10/28/2003 1:00AM

Handicapping contest a hit


The Ultimate Handicappers' Invitational, a new handicapping contest that may revolutionize the way handicapping contests are created, hosted, and played, was a success in its debut last weekend at Dover Downs racetrack and casino in central Delaware.

With handicapping contests continuing to explode in popularity thanks to the Daily Racing Form/National Thoroughbred Racing Association's National Handicapping Championship, many tournament hosts have been looking for ways to replace mythical money contest betting with real money handle that can boost their bottom lines. The Ultimate Handicappers' Invitational seems to have found a way to incorporate real money betting into a tournament format that also interests core players.

The contest cost $2,000 to enter - a $1,000 entry fee and a $1,000 bankroll to be wagered on a minimum of six of the eight Breeders' Cup races. Players could make any wager or combination of wagers (excluding multi-race bets such as a pick three), and were required to bet at least half of their existing bankrolls on each of their six plays. The result was a total of $162,000 in real money tournament handle for Dover Downs, not including other handle from side wagers placed by contest entrants and their guests on races throughout the weekend.

The Invitational is the brainchild of professional horseplayer Ross Gallo, an avid tournament player and three-time National Handicapping Championship finalist who spent thousands of dollars to get his idea off the ground.

"I wanted to create a new kind of contest and invite the best players from around the country to play, and hold it on racing's biggest day," said Gallo. "My idea was for a tournament like no other with real money, a leader board, and big dollars. We approached Dover Downs because they use United Tote, which was the only tote company that was able to write a program for our betting format, and we sold them on the idea because we were able to promise them huge handle."

Gallo invited 200 past contest winners and National Handicapping Championship finalists to the inaugural event. Despite its high entry fee and out-of-the-way location nearly 75 miles from the nearest major airport, the contest attracted a field of 36 tournament enthusiasts from as far away as California.
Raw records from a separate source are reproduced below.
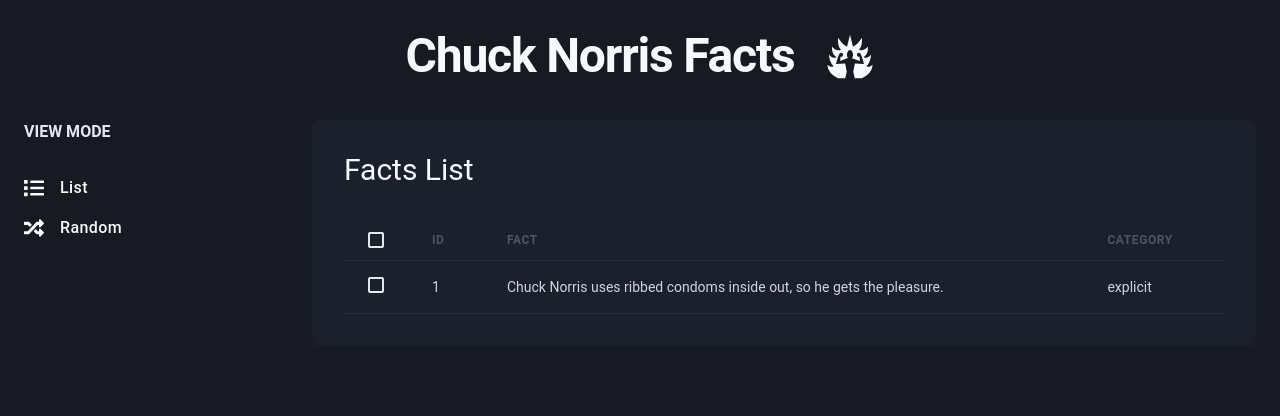
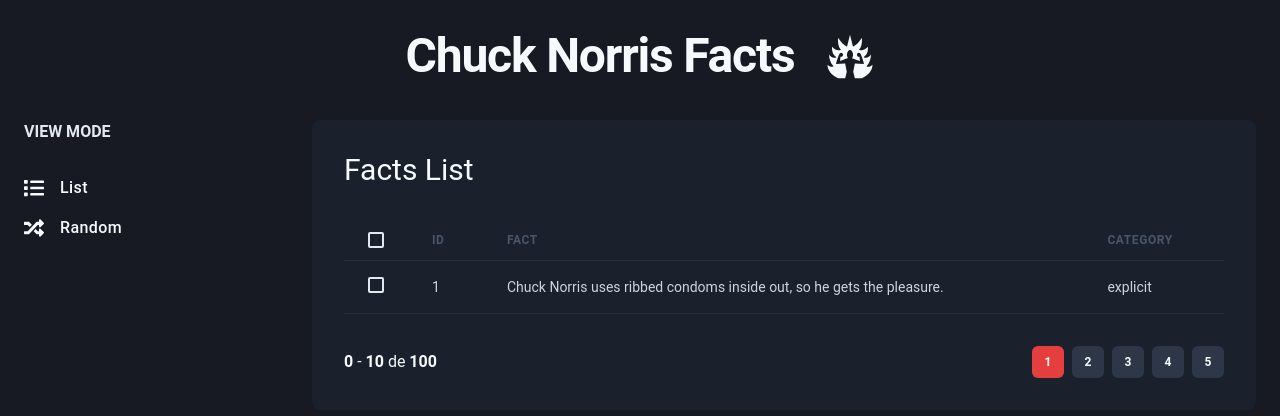
Before and after one commit to jjromary/FactsChuckNorris, a Next.js app in the folder chucknorrisfacts/: page /list in a window 1280 px wide. Shown: the top 416 px of the page. Built offline with nearby package versions, Linux system fonts and the light colour scheme.

Commit message:
Refatoração Components
Refatoração dos componentes Header, Paginatio e Sidebar

```diff
--- /dev/null
+++ b/chucknorrisfacts/src/components/pagination/PaginationButton.tsx
@@ -0,0 +1,37 @@
+import { Button } from "@chakra-ui/react";
+import React from "react";
+
+interface PaginationItemProps {
+    isCurrent?: boolean;
+    number: number;
+}
+
+export function PaginationButton({ isCurrent= false, number }: PaginationItemProps) {
+    if (isCurrent) {
+        return (
+            <Button
+                size="sm"
+                fontSize="xs"
+                colorScheme="red"
+                disabled
+                _disabled={{
+                    bgColor: 'red.500',
+                    cursor: 'default'
+                }}
+            > {number}
+            </Button>
+        );
+    }
+
+    return (
+        <Button
+            size="sm"
+            fontSize="xs"
+            bg="gray.700"
+            _hover={{
+                bgColor: 'gray.500'
+            }}
+            > {number}
+        </Button>
+    );
+}
--- /dev/null
+++ b/chucknorrisfacts/src/components/pagination/index.tsx
@@ -0,0 +1,27 @@
+import React from "react";
+import { Box, Button, Stack } from "@chakra-ui/react";
+import { PaginationButton } from "./PaginationButton";
+
+export function Pagination() {
+    return (
+
+        <Stack
+            direction="row"
+            spacing="6"
+            mt="8"
+            justify="space-between"
+            alignItems="center"
+        >
+            <Box>
+                <strong>0</strong> - <strong>10</strong> de <strong>100</strong>
+            </Box>
+            <Stack direction="row" spacing="2" >
+                <PaginationButton number={1} isCurrent />
+                <PaginationButton number={2} />
+                <PaginationButton number={3} />
+                <PaginationButton number={4} />
+                <PaginationButton number={5} />
+            </Stack>
+        </Stack>
+    );
+}
--- /dev/null
+++ b/chucknorrisfacts/src/components/sidebar/NavLink.tsx
@@ -0,0 +1,16 @@
+import { Icon, Link, Text, LinkProps as ChakraLinkProps } from "@chakra-ui/react";
+import React, { ElementType } from "react";
+
+interface NavLinkProps extends ChakraLinkProps {
+    icon: ElementType;
+    children: string;
+}
+
+export function NavLink({icon, children, ...rest}: NavLinkProps){
+    return(
+        <Link display="flex" alignItems="center" {...rest} >
+        <Icon as={icon} fontSize="20" />
+        <Text ml="4" fontWeight="medium" letterSpacing="wide">{children}</Text>
+    </Link>
+    );
+}
--- /dev/null
+++ b/chucknorrisfacts/src/components/sidebar/NavSection.tsx
@@ -0,0 +1,19 @@
+import { Box, Stack, Text } from "@chakra-ui/react";
+import React from "react";
+import { ReactNode } from "react";
+
+interface NavSectionProps {
+    title: string;
+    children: ReactNode;
+}
+
+export function NavSection({ title, children }: NavSectionProps) {
+    return (
+        <Box>
+            <Text fontWeight="bold" color="gray.200" fontSize="xll">{title}</Text>
+            <Stack spacing="4" mt="8" align="stretch">
+                {children}
+            </Stack>
+        </Box>
+    );
+}
--- a/chucknorrisfacts/src/components/sidebar/Sidebar.tsx
+++ /dev/null
@@ -1,24 +0,0 @@
-import { Box, Stack, Text, Link, Icon } from "@chakra-ui/react";
-import { FaRandom, FaList } from 'react-icons/fa'
-
-export function Sidebar() {
-    return (
-        <Box as="aside" w="64" mr="8">
-            <Stack spacing="12" align="flex-start" >
-                <Box>
-                    <Text fontWeight="bold" color="gray.200" fontSize="xll">VIEW MODE </Text>
-                    <Stack spacing="4"mt="8"align="stretch">
-                        <Link display="flex" alignItems="center" >
-                            <Icon as={FaList} fontSize="20"/>
-                            <Text ml="4" fontWeight="medium" letterSpacing="wide">List</Text>
-                        </Link>
-                        <Link display="flex" alignItems="center" >
-                            <Icon as={FaRandom} fontSize="20"/>
-                            <Text ml="4" fontWeight="medium" letterSpacing="wide">Random</Text>
-                        </Link>
-                    </Stack>
-                </Box>
-            </Stack>
-        </Box>
-    );
-}
--- /dev/null
+++ b/chucknorrisfacts/src/components/sidebar/index.tsx.tsx
@@ -0,0 +1,17 @@
+import { Box, Stack } from "@chakra-ui/react";
+import { FaRandom, FaList } from 'react-icons/fa'
+import { NavLink } from "./NavLink";
+import { NavSection } from "./NavSection";
+
+export function Sidebar() {
+    return (
+        <Box as="aside" w="64" mr="8">
+            <Stack spacing="12" align="flex-start" >
+                <NavSection title="VIEW MODE">
+                   <NavLink icon={FaList}>List</NavLink>
+                   <NavLink icon={FaRandom}>Random</NavLink>
+                </NavSection>
+            </Stack>
+        </Box>
+    );
+}
--- a/chucknorrisfacts/src/pages/index.tsx
+++ b/chucknorrisfacts/src/pages/index.tsx
@@ -1,6 +1,6 @@
 import { Flex, SimpleGrid } from "@chakra-ui/react";
-import { Header } from "../components/header/Header";
-import { Sidebar } from "../components/sidebar/Sidebar";
+import { Header } from "../components/header/index.tsx";
+import { Sidebar } from "../components/sidebar/index.tsx";
 
 export default function Home() {
   return (
--- a/chucknorrisfacts/src/pages/list/index.tsx
+++ b/chucknorrisfacts/src/pages/list/index.tsx
@@ -1,7 +1,8 @@
 import React from "react";
 import { Box, Checkbox, Flex, Heading, Table, Tbody, Td, Text, Th, Thead, Tr } from "@chakra-ui/react";
-import { Header } from "../../components/header/Header";
-import { Sidebar } from "../../components/sidebar/Sidebar";
+import { Header } from "../../components/header/index.tsx";
+import { Sidebar } from "../../components/sidebar/index.tsx";
+import { Pagination } from "../../components/pagination";
 
 export default function FactsList() {
     return (
@@ -44,6 +45,7 @@
                             </Tr>
                         </Tbody>
                     </Table>
+                    <Pagination />
                 </Box>
             </Flex>
         </Box>
```
Also changed, not shown: chucknorrisfacts/src/components/header/index.tsx.tsx (renamed from chucknorrisfacts/src/components/header/Header.tsx).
Gallo also produced a hour-long show along the lines of the Travel Channel's World Poker Tour, which is currently being pitched to cable networks.

The winner of the contest was Paul Messel of Pembroke Pines, Fla., who won the first prize of $21,600 after turning his original $1,000 bankroll into $9,528. Messel built his total with small exactas and trifectas involving Breeders' Cup winners Adoration, Six Perfections, and Islington, among others.

Gallo's contest and ideas for producing a television show have attracted the attention of NTRA vice president of marketing Keith Chamblin, who is looking for ways to make the National Handicapping Championship an even bigger event in the future.

"A real money tournament is something we need to look at, and this is a very intriguing format," said Chamblin. "This would certainly add another layer of excitement in our tournament."